REQUIRED ACTION: Print all of the data below exactly as it appears, leaving out every image.

EXTRACTED DATA:
[Start of Attachment]

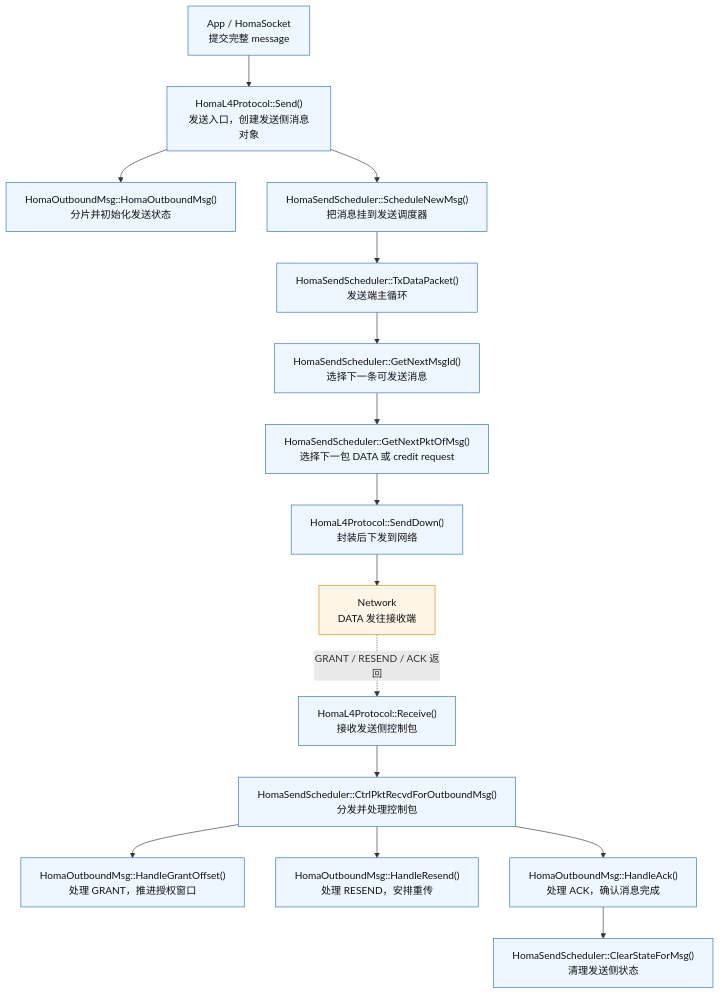
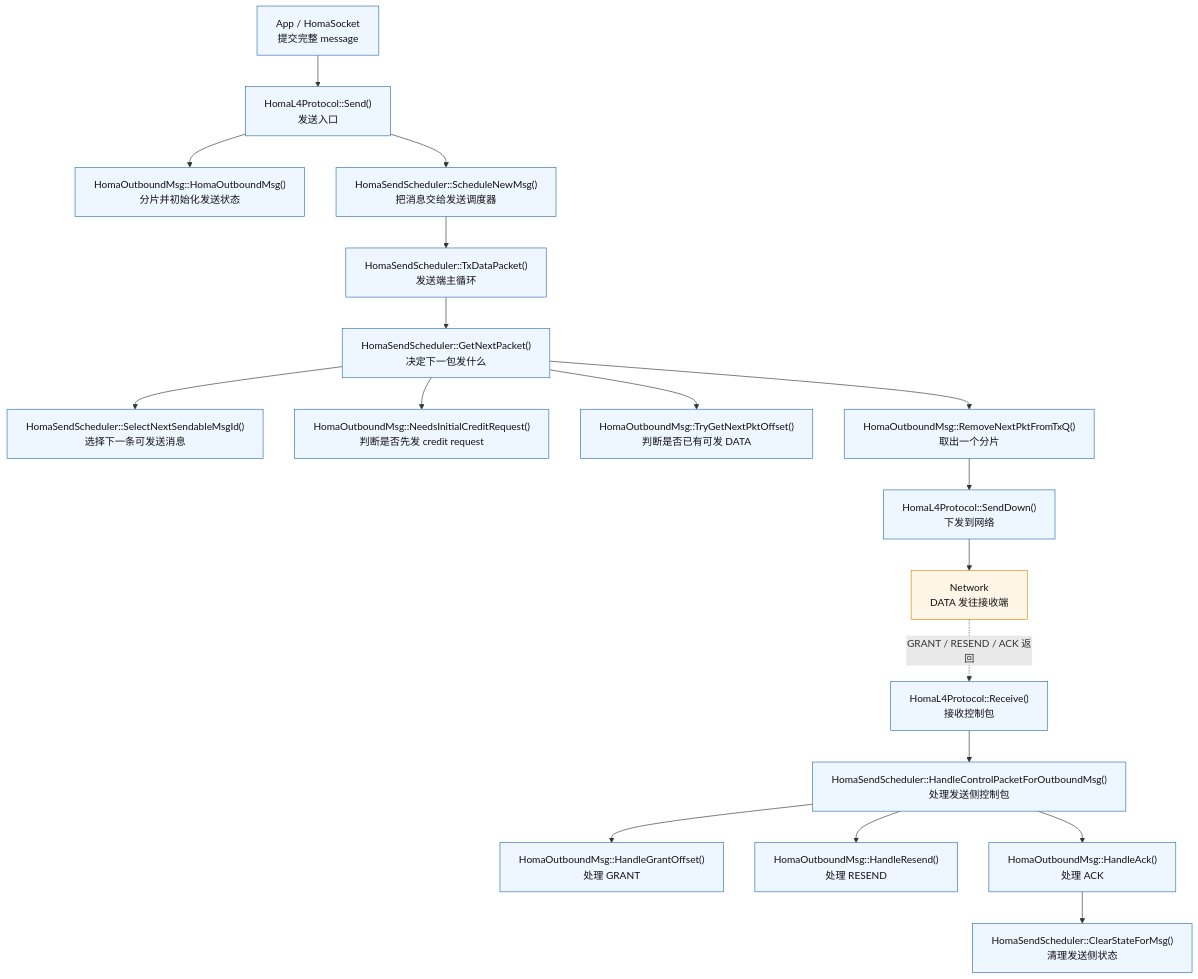
One commit to chendaichun/HomaL4Protocol-ns-3 changed the first of 2 diagrams in docs/homa_send_recv_call_graph_simple_zh.md. Above: the diagram before and after it, drawn with Mermaid. The commit also changed other lines of this file and 57 other files, not shown here.

Commit message:
Refactor Homa protocol and add sim1 RPC experiments

````diff
--- a/docs/homa_send_recv_call_graph_simple_zh.md
+++ b/docs/homa_send_recv_call_graph_simple_zh.md
@@ -14,23 +17,26 @@
 ```mermaid
 flowchart TD
-    A["App / HomaSocket<br/>提交完整 message"] --> B["HomaL4Protocol::Send()<br/>发送入口，创建发送侧消息对象"]
+    A["App / HomaSocket<br/>提交完整 message"] --> B["HomaL4Protocol::Send()<br/>发送入口"]
     B --> C["HomaOutboundMsg::HomaOutboundMsg()<br/>分片并初始化发送状态"]
-    B --> D["HomaSendScheduler::ScheduleNewMsg()<br/>把消息挂到发送调度器"]
+    B --> D["HomaSendScheduler::ScheduleNewMsg()<br/>把消息交给发送调度器"]
     D --> E["HomaSendScheduler::TxDataPacket()<br/>发送端主循环"]
-    E --> F["HomaSendScheduler::GetNextMsgId()<br/>选择下一条可发送消息"]
-    F --> G["HomaSendScheduler::GetNextPktOfMsg()<br/>选择下一包 DATA 或 credit request"]
-    G --> H["HomaL4Protocol::SendDown()<br/>封装后下发到网络"]
-    H --> I["Network<br/>DATA 发往接收端"]
+    E --> F["HomaSendScheduler::GetNextPacket()<br/>决定下一包发什么"]
+    F --> G["HomaSendScheduler::SelectNextSendableMsgId()<br/>选择下一条可发送消息"]
+    F --> H["HomaOutboundMsg::NeedsInitialCreditRequest()<br/>判断是否先发 credit request"]
+    F --> I["HomaOutboundMsg::TryGetNextPktOffset()<br/>判断是否已有可发 DATA"]
+    F --> J["HomaOutboundMsg::RemoveNextPktFromTxQ()<br/>取出一个分片"]
+    J --> K["HomaL4Protocol::SendDown()<br/>下发到网络"]
+    K --> L["Network<br/>DATA 发往接收端"]
 
-    I -. "GRANT / RESEND / ACK 返回" .-> J["HomaL4Protocol::Receive()<br/>接收发送侧控制包"]
-    J --> K["HomaSendScheduler::CtrlPktRecvdForOutboundMsg()<br/>分发并处理控制包"]
-    K --> L["HomaOutboundMsg::HandleGrantOffset()<br/>处理 GRANT，推进授权窗口"]
-    K --> M["HomaOutboundMsg::HandleResend()<br/>处理 RESEND，安排重传"]
-    K --> N["HomaOutboundMsg::HandleAck()<br/>处理 ACK，确认消息完成"]
-    N --> O["HomaSendScheduler::ClearStateForMsg()<br/>清理发送侧状态"]
+    L -. "GRANT / RESEND / ACK 返回" .-> M["HomaL4Protocol::Receive()<br/>接收控制包"]
+    M --> N["HomaSendScheduler::HandleControlPacketForOutboundMsg()<br/>处理发送侧控制包"]
+    N --> O["HomaOutboundMsg::HandleGrantOffset()<br/>处理 GRANT"]
+    N --> P["HomaOutboundMsg::HandleResend()<br/>处理 RESEND"]
+    N --> Q["HomaOutboundMsg::HandleAck()<br/>处理 ACK"]
+    Q --> R["HomaSendScheduler::ClearStateForMsg()<br/>清理发送侧状态"]
 
     classDef sender fill:#eef6ff,stroke:#2f6fb3,stroke-width:1px,color:#111;
     classDef network fill:#fff6e8,stroke:#d88900,stroke-width:1px,color:#111;
-    class A,B,C,D,E,F,G,H,J,K,L,M,N,O sender;
-    class I network;
+    class A,B,C,D,E,F,G,H,I,J,K,M,N,O,P,Q,R sender;
+    class L network;
 ```
````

[End of Attachment]

FINISHED EXERCISE:
One commit to chendaichun/HomaL4Protocol-ns-3 changed the first of 2 diagrams in docs/homa_send_recv_call_graph_simple_zh.md. Above: the diagram before and after it, drawn with Mermaid. The commit also changed other lines of this file and 57 other files, not shown here.

Commit message:
Refactor Homa protocol and add sim1 RPC experiments

````diff
--- a/docs/homa_send_recv_call_graph_simple_zh.md
+++ b/docs/homa_send_recv_call_graph_simple_zh.md
@@ -14,23 +17,26 @@
 ```mermaid
 flowchart TD
-    A["App / HomaSocket<br/>提交完整 message"] --> B["HomaL4Protocol::Send()<br/>发送入口，创建发送侧消息对象"]
+    A["App / HomaSocket<br/>提交完整 message"] --> B["HomaL4Protocol::Send()<br/>发送入口"]
     B --> C["HomaOutboundMsg::HomaOutboundMsg()<br/>分片并初始化发送状态"]
-    B --> D["HomaSendScheduler::ScheduleNewMsg()<br/>把消息挂到发送调度器"]
+    B --> D["HomaSendScheduler::ScheduleNewMsg()<br/>把消息交给发送调度器"]
     D --> E["HomaSendScheduler::TxDataPacket()<br/>发送端主循环"]
-    E --> F["HomaSendScheduler::GetNextMsgId()<br/>选择下一条可发送消息"]
-    F --> G["HomaSendScheduler::GetNextPktOfMsg()<br/>选择下一包 DATA 或 credit request"]
-    G --> H["HomaL4Protocol::SendDown()<br/>封装后下发到网络"]
-    H --> I["Network<br/>DATA 发往接收端"]
+    E --> F["HomaSendScheduler::GetNextPacket()<br/>决定下一包发什么"]
+    F --> G["HomaSendScheduler::SelectNextSendableMsgId()<br/>选择下一条可发送消息"]
+    F --> H["HomaOutboundMsg::NeedsInitialCreditRequest()<br/>判断是否先发 credit request"]
+    F --> I["HomaOutboundMsg::TryGetNextPktOffset()<br/>判断是否已有可发 DATA"]
+    F --> J["HomaOutboundMsg::RemoveNextPktFromTxQ()<br/>取出一个分片"]
+    J --> K["HomaL4Protocol::SendDown()<br/>下发到网络"]
+    K --> L["Network<br/>DATA 发往接收端"]
 
-    I -. "GRANT / RESEND / ACK 返回" .-> J["HomaL4Protocol::Receive()<br/>接收发送侧控制包"]
-    J --> K["HomaSendScheduler::CtrlPktRecvdForOutboundMsg()<br/>分发并处理控制包"]
-    K --> L["HomaOutboundMsg::HandleGrantOffset()<br/>处理 GRANT，推进授权窗口"]
-    K --> M["HomaOutboundMsg::HandleResend()<br/>处理 RESEND，安排重传"]
-    K --> N["HomaOutboundMsg::HandleAck()<br/>处理 ACK，确认消息完成"]
-    N --> O["HomaSendScheduler::ClearStateForMsg()<br/>清理发送侧状态"]
+    L -. "GRANT / RESEND / ACK 返回" .-> M["HomaL4Protocol::Receive()<br/>接收控制包"]
+    M --> N["HomaSendScheduler::HandleControlPacketForOutboundMsg()<br/>处理发送侧控制包"]
+    N --> O["HomaOutboundMsg::HandleGrantOffset()<br/>处理 GRANT"]
+    N --> P["HomaOutboundMsg::HandleResend()<br/>处理 RESEND"]
+    N --> Q["HomaOutboundMsg::HandleAck()<br/>处理 ACK"]
+    Q --> R["HomaSendScheduler::ClearStateForMsg()<br/>清理发送侧状态"]
 
     classDef sender fill:#eef6ff,stroke:#2f6fb3,stroke-width:1px,color:#111;
     classDef network fill:#fff6e8,stroke:#d88900,stroke-width:1px,color:#111;
-    class A,B,C,D,E,F,G,H,J,K,L,M,N,O sender;
-    class I network;
+    class A,B,C,D,E,F,G,H,I,J,K,M,N,O,P,Q,R sender;
+    class L network;
 ```
````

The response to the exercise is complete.